### INFORMATION

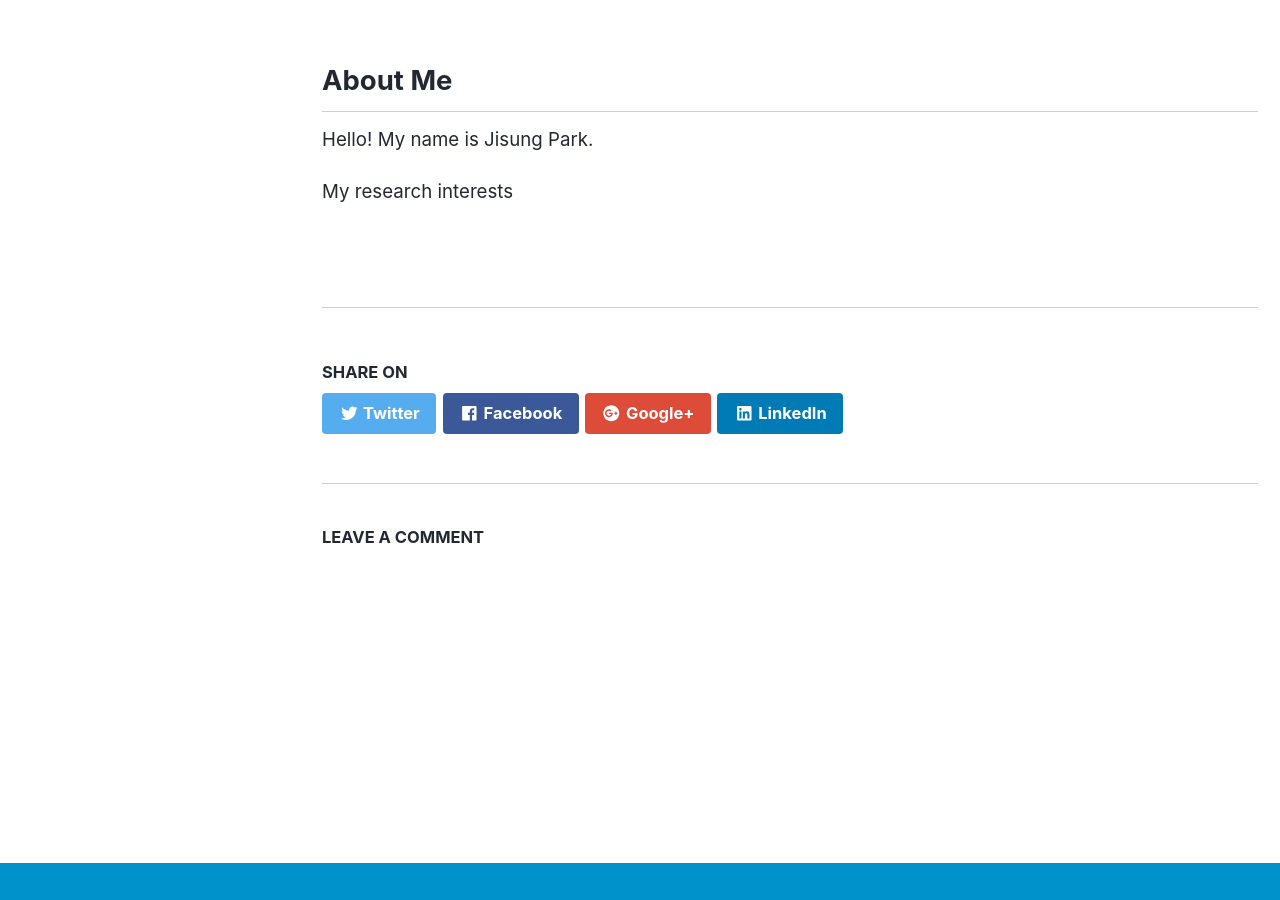
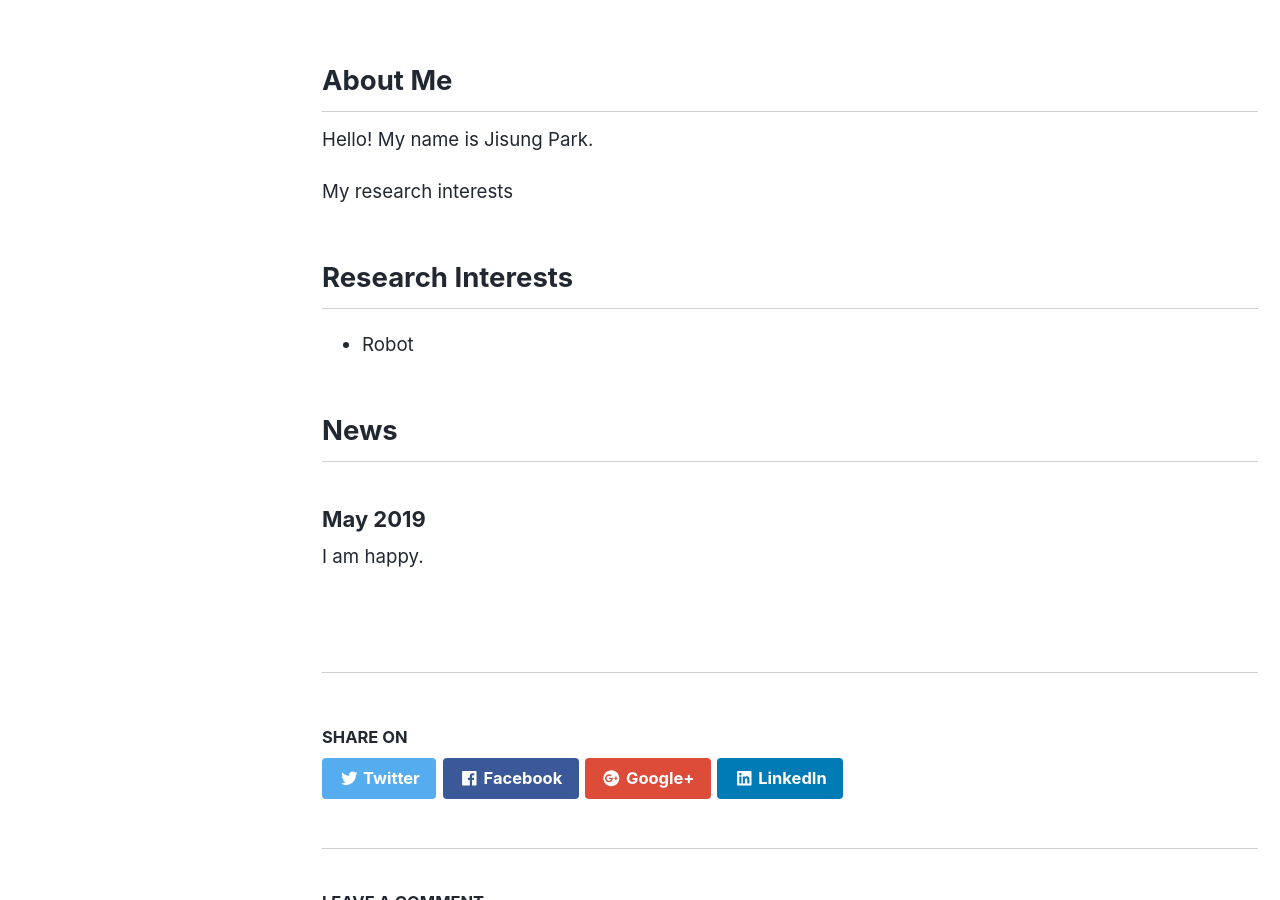
Before and after one commit to tesschin/kaist-jisungpark.github.io, a Jekyll site: the page built from index.md, in a window 1280 px wide and 900 px high, scrolled down 425 px. Built offline with Jekyll 4.4.1, drawn with Linux system fonts in a browser that asks for light colours; nearby versions of some CDN libraries; the list of posts is cut into pages by our own code.

Commit message:
Update index.md

```diff
--- a/index.md
+++ b/index.md
@@ -19,3 +19,11 @@ Hello! My name is Jisung Park.
 
 My research interests
 {: style="text-align: justify;"}
+
+## Research Interests
+* Robot
+
+
+## News
+### May 2019
+I am happy.
```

### EXERCISE GOAL
Scan the entries above and return each line that holds "index".

### RESPONSE TO THIS TASK
Before and after one commit to tesschin/kaist-jisungpark.github.io, a Jekyll site: the page built from index.md, in a window 1280 px wide and 900 px high, scrolled down 425 px. Built offline with Jekyll 4.4.1, drawn with Linux system fonts in a browser that asks for light colours; nearby versions of some CDN libraries; the list of posts is cut into pages by our own code.
Update index.md
--- a/index.md
+++ b/index.md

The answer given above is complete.